Essay: The Osage Orange Tree Essay

Essay: The Osage Orange Tree Essay.

The Osage Orange Tree by William Stafford is about the relationship between a boy and a girl named Evangeline. In this story, the two main elements such as plot and theme dominate this story. This story had an interesting plot and ended in an unexpected but fascinating way. William Stafford described the scenery in such a way that we felt like we are in the story. The two met during the boy’s paper route and had a conversation. The boy was in need of another customer so Evangeline took a paper home to ask her parents to buy it – or at least the boy thought she did.

As the story moves on, everything that happened seemed to fall in place. Since the story was told from the boy’s point of view, we can read his feelings and understand his life in a better way. The Osage Orange Tree is a very well organized story where the details fall into place and create an interesting ending.

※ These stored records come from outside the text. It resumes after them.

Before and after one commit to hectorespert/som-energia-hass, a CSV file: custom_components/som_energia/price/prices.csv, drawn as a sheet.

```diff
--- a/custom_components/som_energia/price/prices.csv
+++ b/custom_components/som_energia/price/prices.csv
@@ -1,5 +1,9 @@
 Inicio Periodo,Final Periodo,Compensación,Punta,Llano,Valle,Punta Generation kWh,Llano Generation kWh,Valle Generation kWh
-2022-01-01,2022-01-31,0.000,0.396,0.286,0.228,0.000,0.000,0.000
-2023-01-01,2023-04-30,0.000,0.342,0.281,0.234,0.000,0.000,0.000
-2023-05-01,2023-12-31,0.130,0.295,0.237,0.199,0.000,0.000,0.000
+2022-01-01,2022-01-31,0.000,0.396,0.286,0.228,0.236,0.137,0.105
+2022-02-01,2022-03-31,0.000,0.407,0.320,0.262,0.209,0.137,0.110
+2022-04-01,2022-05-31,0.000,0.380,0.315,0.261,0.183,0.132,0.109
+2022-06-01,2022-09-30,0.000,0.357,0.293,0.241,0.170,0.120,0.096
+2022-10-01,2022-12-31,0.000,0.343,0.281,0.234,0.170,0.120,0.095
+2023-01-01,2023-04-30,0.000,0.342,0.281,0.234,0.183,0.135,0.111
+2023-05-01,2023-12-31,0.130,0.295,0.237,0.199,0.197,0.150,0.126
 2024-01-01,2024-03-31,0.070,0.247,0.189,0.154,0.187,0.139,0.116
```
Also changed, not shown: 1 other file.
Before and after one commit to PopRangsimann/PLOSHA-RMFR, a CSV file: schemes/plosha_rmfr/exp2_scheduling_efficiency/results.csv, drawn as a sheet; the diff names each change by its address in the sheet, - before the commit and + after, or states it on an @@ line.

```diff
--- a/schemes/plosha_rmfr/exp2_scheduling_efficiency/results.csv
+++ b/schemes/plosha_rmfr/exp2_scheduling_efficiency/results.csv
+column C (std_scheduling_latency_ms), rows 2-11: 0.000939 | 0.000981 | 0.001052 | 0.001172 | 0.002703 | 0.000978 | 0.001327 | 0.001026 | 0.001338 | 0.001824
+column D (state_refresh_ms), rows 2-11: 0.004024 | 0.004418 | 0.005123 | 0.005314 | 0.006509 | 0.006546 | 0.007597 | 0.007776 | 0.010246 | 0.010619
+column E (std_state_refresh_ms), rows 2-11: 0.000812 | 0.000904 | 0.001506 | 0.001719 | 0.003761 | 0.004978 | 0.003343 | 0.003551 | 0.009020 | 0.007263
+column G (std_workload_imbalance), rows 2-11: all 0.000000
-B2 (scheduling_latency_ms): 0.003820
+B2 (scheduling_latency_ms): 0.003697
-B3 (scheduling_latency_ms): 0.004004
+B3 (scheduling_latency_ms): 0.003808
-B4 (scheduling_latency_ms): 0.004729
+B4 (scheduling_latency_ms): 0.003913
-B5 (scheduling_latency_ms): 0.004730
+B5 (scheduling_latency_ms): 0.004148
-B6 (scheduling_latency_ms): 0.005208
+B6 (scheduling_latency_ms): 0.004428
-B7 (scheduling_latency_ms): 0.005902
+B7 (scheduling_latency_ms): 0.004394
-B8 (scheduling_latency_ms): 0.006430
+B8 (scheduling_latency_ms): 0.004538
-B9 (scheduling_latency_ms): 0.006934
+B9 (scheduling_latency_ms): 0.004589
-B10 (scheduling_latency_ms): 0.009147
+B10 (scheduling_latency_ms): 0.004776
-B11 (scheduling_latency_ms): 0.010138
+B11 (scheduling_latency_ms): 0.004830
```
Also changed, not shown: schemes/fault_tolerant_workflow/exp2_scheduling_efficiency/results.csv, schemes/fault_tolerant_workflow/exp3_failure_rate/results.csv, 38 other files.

It all started from the first day of school when the boy stood alone by the flagpole and watched the other people talk amongst themselves happily. Then he spotted a girl, alone, wearing a faded blue dress and holding a sack lunch. During his paper route, he and Evangeline ran across one another and talked amongst each other. In need of another customer, the boy gave Evangeline one to take home and ask her parents to buy it. The next day of school Evangeline told the boy that his parents said yes. From then on, the paper was delivered under an Osage orange tree in front of Evangeline’s house. This went on until graduation, when Evangeline did not show up for the graduation ceremony.

The boy asked Evangeline’s brother, the school janitor, where Evangeline was. Evangeline’s brother told the boy that Evangeline had stolen from her own bank account. He went to visit Evangeline’s house after his paper route when a woman stepped out and told him to get away. As he walked across a bridge, he threw a paper under the bridge and as he looked for where the paper landed, he saw a box of newspapers. He now understood what had happened – Evangeline had taken money out of her bank account to buy papers from the boy, without her parents even knowing about it. The author organized this story in a way that every clue comes together in the end to come out with an interesting ending.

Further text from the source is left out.